According to Villalba, AUC commanders Carlos Castaño and Salvatore Mancuso had coordinated the massacre with members of the 4th Brigade and Police in a meeting that was also attended by Uribe and his brother Santiago who is currently investigated for allegedly founding a paramilitary group in the nearby town of Santa Rosa de Osos.
This meeting allegedly took place in a village called La Caucana three days before the incursion.
In that meeting, said Villalba, Uribe told the paramilitaries “to do what had to be done” to rescue eight hostages allegedly held by the FARC in the town. Uribe’s brother allegedly agreed to send 20 of his own fighters to help in the operation.
Villalba claimed to also have met Uribe after the massacre. “I knew it was Alvaro Uribe, because he presented himself. He talked to us and told us that the operation had been a success, that the hostages had left safe and sound.”
By 2008, the demobilized paramilitary had denounced the assassination of Jose Ardila, who allegedly coordinated the legal self-defense groups promoted and allegedly illegally formalized by Uribe in 1997.
Ardila “was testifying against Alvaro Uribe. They took him out of prison. He had been sentenced to 60 years and they made him disappear. I don’t know where he would be,” said the paramilitary who claimed that several prosecution investigators of the massacre had also been killed.
Villalba’s testimony is dubious, mainly because of important inconsistencies in his testimony; According to the former paramilitary, the meeting that allegedly took place ahead of the massacre was held in November, a month after the actual massacre.
Additionally, Villalba claimed that Santiago Uribe was referred to el “El Pecoso.” According to the former president, this was not the nickname of his brother Santiago, but of his brother Jaime Alberto, who died in 2001 and was romantically involved with Dolly Cifuentes, a prominent member of the Cifuentes-Villa drug trafficking family.
A third inconsistency was the fact that Villalba said that the commanding army officer to take part in the massacre was Manosalva who died months before.
The extradited witnesses
While a number of claims made by Villalba are impossible to verify because of the witness’ death, paramilitary commander Salvatore Mancuso corroborated claims that the 4th Brigade commander Ospina, Uribe’s office and the Police were all in on the massacre.
According to Mancuso, the military agreed to keep the Red Cross and the Ombudsman’s Office away from El Aro until the paramilitaries were done with the operation. More importantly, the extradited AUC chief said that Uribe’s chief of staff had been informed about the pending paramilitary operations days before the massacre.
The paramilitary leader said that Uribe’s right-hand man Moreno had requested the meeting to coordinate the formation of legal self-defense groups in Antioquia that had been promoted by the then governor.

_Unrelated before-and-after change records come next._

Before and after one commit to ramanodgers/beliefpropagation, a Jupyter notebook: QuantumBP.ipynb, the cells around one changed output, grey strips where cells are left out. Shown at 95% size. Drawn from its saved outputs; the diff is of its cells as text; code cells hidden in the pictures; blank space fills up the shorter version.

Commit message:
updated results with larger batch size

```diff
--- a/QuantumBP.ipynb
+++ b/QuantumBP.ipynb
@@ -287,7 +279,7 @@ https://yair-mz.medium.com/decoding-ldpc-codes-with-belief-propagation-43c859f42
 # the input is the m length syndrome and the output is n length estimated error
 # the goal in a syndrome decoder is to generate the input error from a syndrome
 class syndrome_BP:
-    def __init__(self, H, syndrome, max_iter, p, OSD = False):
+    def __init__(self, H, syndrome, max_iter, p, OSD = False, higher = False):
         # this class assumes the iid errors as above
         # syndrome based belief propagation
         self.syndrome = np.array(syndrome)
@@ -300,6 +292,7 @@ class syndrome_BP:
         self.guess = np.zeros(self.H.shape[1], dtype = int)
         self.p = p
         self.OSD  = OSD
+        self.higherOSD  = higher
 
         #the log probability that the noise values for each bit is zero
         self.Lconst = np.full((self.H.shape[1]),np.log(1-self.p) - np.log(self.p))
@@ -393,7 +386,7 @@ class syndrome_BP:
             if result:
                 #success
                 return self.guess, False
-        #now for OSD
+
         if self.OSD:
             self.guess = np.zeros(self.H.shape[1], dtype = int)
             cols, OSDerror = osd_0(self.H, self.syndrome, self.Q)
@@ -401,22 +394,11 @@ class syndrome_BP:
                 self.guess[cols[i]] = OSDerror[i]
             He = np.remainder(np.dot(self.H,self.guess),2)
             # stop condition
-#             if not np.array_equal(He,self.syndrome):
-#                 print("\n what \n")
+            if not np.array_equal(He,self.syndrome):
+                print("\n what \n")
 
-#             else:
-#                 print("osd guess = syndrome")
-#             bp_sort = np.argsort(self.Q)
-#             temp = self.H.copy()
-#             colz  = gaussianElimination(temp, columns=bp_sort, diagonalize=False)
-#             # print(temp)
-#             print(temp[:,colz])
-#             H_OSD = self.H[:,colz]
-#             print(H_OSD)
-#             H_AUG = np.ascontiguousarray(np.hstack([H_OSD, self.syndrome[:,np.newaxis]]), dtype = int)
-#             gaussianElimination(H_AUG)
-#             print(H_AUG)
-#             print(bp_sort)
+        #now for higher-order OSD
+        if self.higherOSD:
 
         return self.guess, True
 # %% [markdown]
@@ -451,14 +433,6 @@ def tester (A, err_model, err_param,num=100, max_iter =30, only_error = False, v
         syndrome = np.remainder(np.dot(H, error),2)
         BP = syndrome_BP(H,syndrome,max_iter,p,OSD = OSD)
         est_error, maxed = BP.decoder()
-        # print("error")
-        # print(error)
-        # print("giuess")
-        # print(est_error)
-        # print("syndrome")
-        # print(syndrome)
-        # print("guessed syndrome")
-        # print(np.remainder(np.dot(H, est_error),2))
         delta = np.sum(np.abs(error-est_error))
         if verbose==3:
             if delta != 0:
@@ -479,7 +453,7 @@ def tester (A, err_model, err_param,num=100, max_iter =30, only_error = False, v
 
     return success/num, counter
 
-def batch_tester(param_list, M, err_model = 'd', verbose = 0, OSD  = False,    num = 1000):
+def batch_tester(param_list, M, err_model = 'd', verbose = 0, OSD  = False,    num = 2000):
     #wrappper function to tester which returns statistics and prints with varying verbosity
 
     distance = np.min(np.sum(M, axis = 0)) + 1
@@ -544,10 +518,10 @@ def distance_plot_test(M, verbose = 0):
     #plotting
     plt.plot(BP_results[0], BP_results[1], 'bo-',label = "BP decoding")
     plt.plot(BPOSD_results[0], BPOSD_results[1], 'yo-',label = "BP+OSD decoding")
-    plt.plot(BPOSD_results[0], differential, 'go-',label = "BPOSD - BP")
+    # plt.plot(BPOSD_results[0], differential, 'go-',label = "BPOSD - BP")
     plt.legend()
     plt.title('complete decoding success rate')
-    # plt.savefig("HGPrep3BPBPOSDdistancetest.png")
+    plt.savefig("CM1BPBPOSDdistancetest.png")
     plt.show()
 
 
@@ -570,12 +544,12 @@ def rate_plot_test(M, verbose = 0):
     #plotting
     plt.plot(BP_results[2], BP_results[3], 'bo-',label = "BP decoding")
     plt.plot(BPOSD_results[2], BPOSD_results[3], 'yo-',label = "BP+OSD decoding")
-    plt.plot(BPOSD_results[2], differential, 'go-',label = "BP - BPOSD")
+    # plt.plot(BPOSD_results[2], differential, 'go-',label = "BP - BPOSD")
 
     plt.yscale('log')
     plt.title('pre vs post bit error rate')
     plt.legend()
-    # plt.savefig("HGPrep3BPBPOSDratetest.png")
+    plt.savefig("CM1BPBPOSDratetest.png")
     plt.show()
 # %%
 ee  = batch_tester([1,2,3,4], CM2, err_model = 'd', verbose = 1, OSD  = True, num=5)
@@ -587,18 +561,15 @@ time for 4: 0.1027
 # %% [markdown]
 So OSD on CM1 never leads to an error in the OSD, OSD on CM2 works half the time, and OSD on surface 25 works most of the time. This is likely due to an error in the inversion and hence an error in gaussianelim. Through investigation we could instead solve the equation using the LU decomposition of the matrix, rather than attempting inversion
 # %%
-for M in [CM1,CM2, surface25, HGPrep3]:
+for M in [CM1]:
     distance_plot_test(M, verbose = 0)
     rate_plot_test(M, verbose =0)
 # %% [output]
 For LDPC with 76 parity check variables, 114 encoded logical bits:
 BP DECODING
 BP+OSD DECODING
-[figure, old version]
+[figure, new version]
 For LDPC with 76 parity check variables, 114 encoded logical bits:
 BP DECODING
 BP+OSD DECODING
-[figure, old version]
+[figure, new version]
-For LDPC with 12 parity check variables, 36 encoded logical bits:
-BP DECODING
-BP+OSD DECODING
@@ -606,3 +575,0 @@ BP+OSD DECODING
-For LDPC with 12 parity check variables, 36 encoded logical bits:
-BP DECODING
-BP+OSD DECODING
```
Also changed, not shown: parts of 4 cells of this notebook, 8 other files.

Mancuso also said that a governor’s office helicopter was present in El Aro at the time of the massacre. This claim was later corroborated by other witnesses and established by different courts as fact.

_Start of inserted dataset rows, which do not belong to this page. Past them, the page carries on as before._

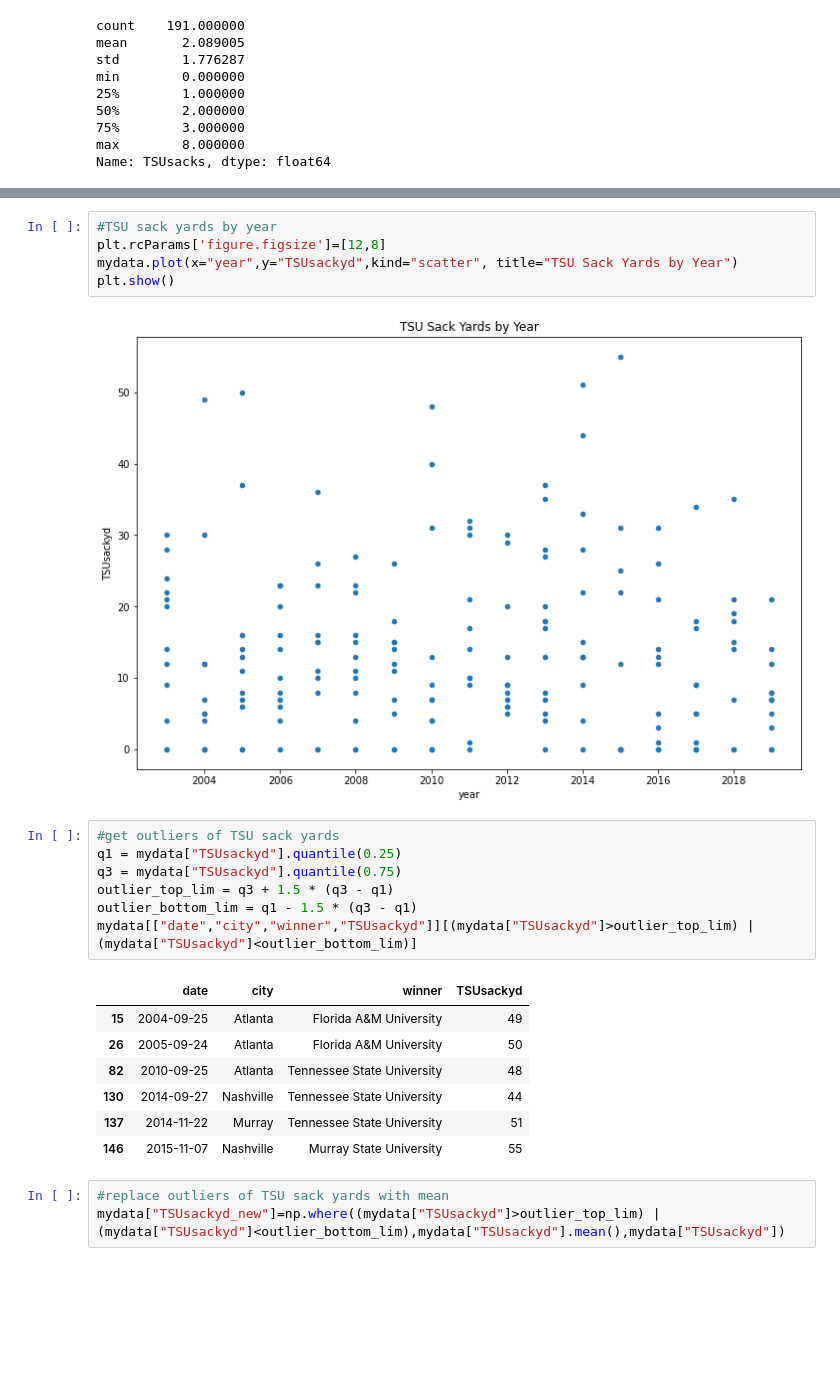
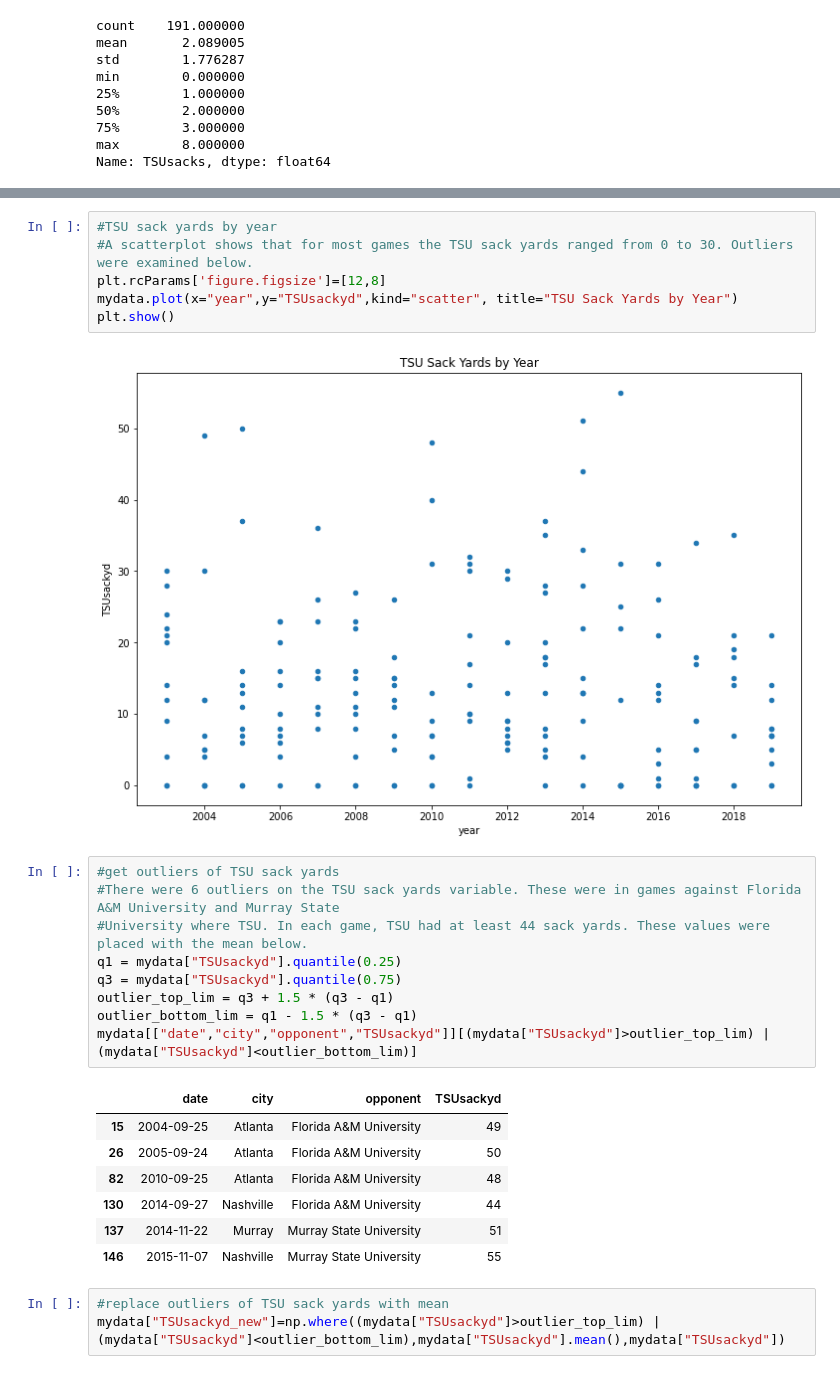
Before and after one commit to e-harrell/TSU, a Jupyter notebook: fullproject.ipynb, the cells around one changed output, grey strips where cells are left out. Drawn from its saved outputs; the diff is of its cells as text; blank space fills up the shorter version.

```diff
--- a/fullproject.ipynb
+++ b/fullproject.ipynb
@@ -5024,6 +5080,7 @@ max        6.000000
 Name: TSUsacks_new, dtype: float64
 # %%
 #TSU sack yards by year
+#A scatterplot shows that for most games the TSU sack yards ranged from 0 to 30. Outliers were examined below.
 plt.rcParams['figure.figsize']=[12,8]
 mydata.plot(x="year",y="TSUsackyd",kind="scatter", title="TSU Sack Yards by Year")
 plt.show()
@@ -5031,18 +5088,20 @@ plt.show()
 [figure]
 # %%
 #get outliers of TSU sack yards
+#There were 6 outliers on the TSU sack yards variable. These were in games against Florida A&M University and Murray State
+#University where TSU. In each game, TSU had at least 44 sack yards. These values were placed with the mean below.
 q1 = mydata["TSUsackyd"].quantile(0.25)
 q3 = mydata["TSUsackyd"].quantile(0.75)
 outlier_top_lim = q3 + 1.5 * (q3 - q1)
 outlier_bottom_lim = q1 - 1.5 * (q3 - q1)
-mydata[["date","city","winner","TSUsackyd"]][(mydata["TSUsackyd"]>outlier_top_lim) | (mydata["TSUsackyd"]<outlier_bottom_lim)]
+mydata[["date","city","opponent","TSUsackyd"]][(mydata["TSUsackyd"]>outlier_top_lim) | (mydata["TSUsackyd"]<outlier_bottom_lim)]
 # %% [output]
-|  | date | city | winner | TSUsackyd |
+|  | date | city | opponent | TSUsackyd |
 | 15 | 2004-09-25 | Atlanta | Florida A&M University | 49 |
 | 26 | 2005-09-24 | Atlanta | Florida A&M University | 50 |
-| 82 | 2010-09-25 | Atlanta | Tennessee State University | 48 |
-| 130 | 2014-09-27 | Nashville | Tennessee State University | 44 |
-| 137 | 2014-11-22 | Murray | Tennessee State University | 51 |
+| 82 | 2010-09-25 | Atlanta | Florida A&M University | 48 |
+| 130 | 2014-09-27 | Nashville | Florida A&M University | 44 |
+| 137 | 2014-11-22 | Murray | Murray State University | 51 |
 | 146 | 2015-11-07 | Nashville | Murray State University | 55 |
 # %%
 #replace outliers of TSU sack yards with mean
```
Also changed, not shown: parts of 148 cells of this notebook.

According to Uribe, the presence of the governor’s office helicopter “has been explained a 1001 times” even though none of these explanations have appeared in the human rights court documents.

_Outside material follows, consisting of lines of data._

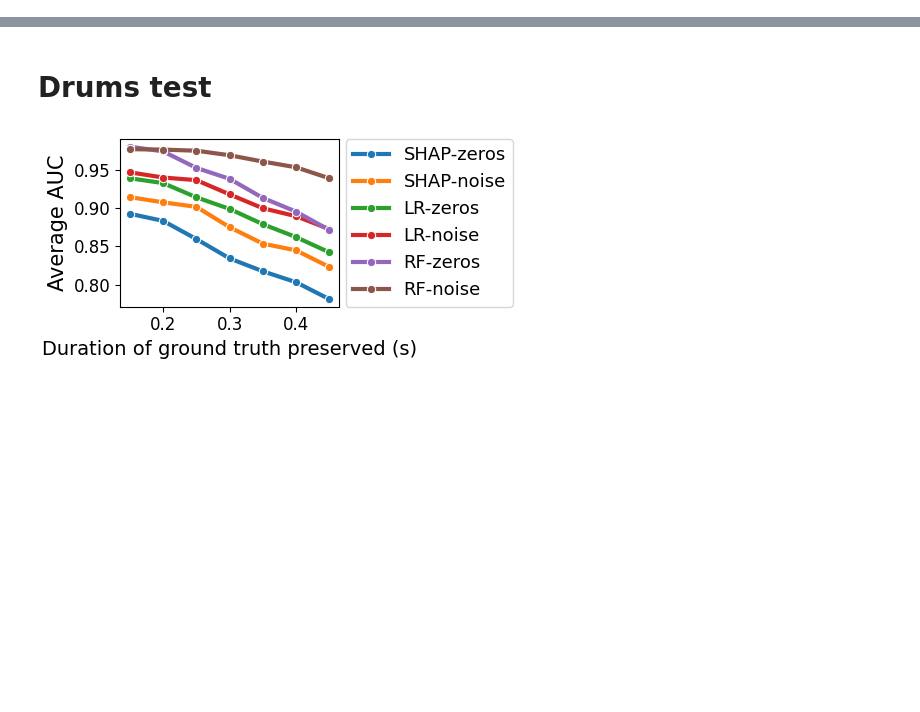
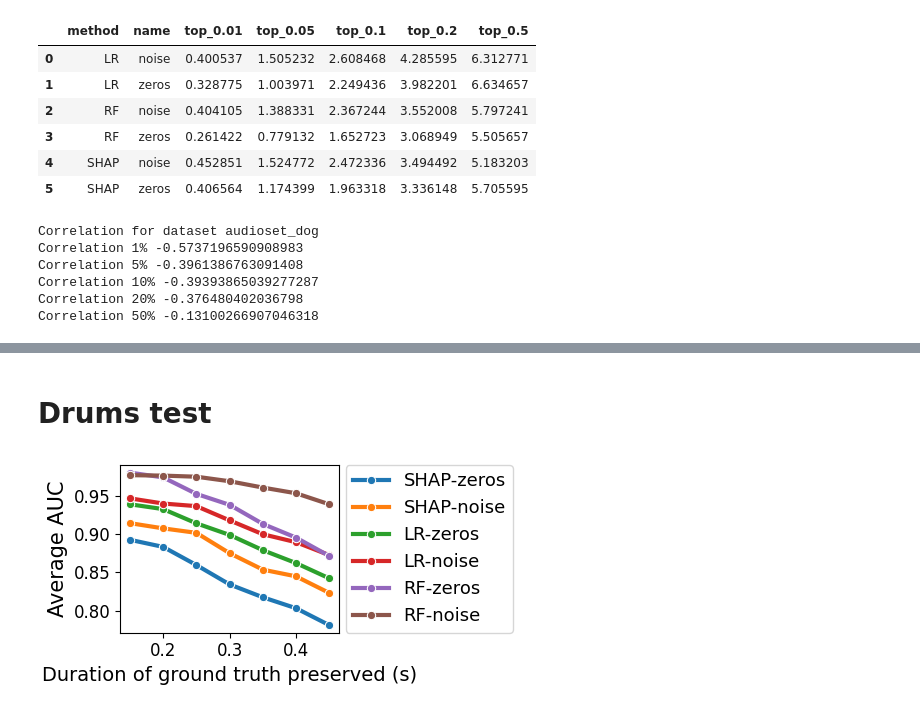
Before and after one commit to ceciliabolanos/explain_where, a Jupyter notebook: metrics_evaluation.ipynb, the cells around one changed output, grey strips where cells are left out. Saved outputs shown, nothing was run; the diff lists cells and outputs as text; code cells hidden in the pictures; blank space fills up the shorter version.

```diff
--- a/metrics_evaluation.ipynb
+++ b/metrics_evaluation.ipynb
@@ -496,0 +187,33 @@ mean_auc_df_combination.to_csv(f'/home/ec2-user/evaluations/{dataset}/faithfulne
+# %%
+mean_auc_df_combination_ff = final_df_combination_ff.groupby(['method', 'name'])[['top_0.01', 'top_0.05', 'top_0.1', 'top_0.2', 'top_0.5']].mean().reset_index()
+mean_auc_df_combination_ff
+# %% [output]
+|  | method | name | top_0.01 | top_0.05 | top_0.1 | top_0.2 | top_0.5 |
+| 0 | LR | noise | 0.400537 | 1.505232 | 2.608468 | 4.285595 | 6.312771 |
+| 1 | LR | zeros | 0.328775 | 1.003971 | 2.249436 | 3.982201 | 6.634657 |
+| 2 | RF | noise | 0.404105 | 1.388331 | 2.367244 | 3.552008 | 5.797241 |
+| 3 | RF | zeros | 0.261422 | 0.779132 | 1.652723 | 3.068949 | 5.505657 |
+| 4 | SHAP | noise | 0.452851 | 1.524772 | 2.472336 | 3.494492 | 5.183203 |
+| 5 | SHAP | zeros | 0.406564 | 1.174399 | 1.963318 | 3.336148 | 5.705595 |
+# %%
+from scipy.stats import pearsonr
+
+corr1, _ = pearsonr(mean_auc_df_combination['roc_auc'], mean_auc_df_combination_ff['top_0.01'])
+corr5, _ = pearsonr(mean_auc_df_combination['roc_auc'], mean_auc_df_combination_ff['top_0.05'])
+corr10, _ = pearsonr(mean_auc_df_combination['roc_auc'], mean_auc_df_combination_ff['top_0.1'])
+corr20, _ = pearsonr(mean_auc_df_combination['roc_auc'], mean_auc_df_combination_ff['top_0.2'])
+corr50, _ = pearsonr(mean_auc_df_combination['roc_auc'], mean_auc_df_combination_ff['top_0.5'])
+
+print(f'Correlation for dataset {dataset}')
+print(f'Correlation 1% {corr1}')
+print(f'Correlation 5% {corr5}')
+print(f'Correlation 10% {corr10}')
+print(f'Correlation 20% {corr20}')
+print(f'Correlation 50% {corr50}')
+# %% [output]
+Correlation for dataset audioset_dog
+Correlation 1% -0.5737196590908983
+Correlation 5% -0.3961386763091408
+Correlation 10% -0.39393865039277287
+Correlation 20% -0.376480402036798
+Correlation 50% -0.13100266907046318
```
Also changed, not shown: parts of 34 cells of this notebook, 49 other files.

Mancuso was illegally extradited to the United States in May 2008 as well as Cuco Vanoy, a second paramilitary commander who has been convicted for carrying out the massacre.
Vanoy stopped collaborating with justice after a number of his family members were killed. Mancuso has continued collaboration but has on several occasions threatened to suspend his collaboration as his family was also subject to death threats.
CASO DE LAS MASACRES DE ITUANGO VS. COLOMBIA (Inter-American Court for Human Rights)
CASO DE LAS MASACRES DE ITUANGO VS. COLOMBIA SUPERVISIÓN DE CUMPLIMIENTO DE SENTENCIA (Inter-American Court for Human Rights)
Las responsabilidades en la masacre de El Aro: una verdad por desentrañar (Comision Colombiana de Juristas)
Connivencia en Antioquia entre fuerza pública y paramilitares no fue una ficción (Agencia de Prensa IPC)
Detalles del testimonio que involucra a Uribe con masacre (El Nuevo Herald)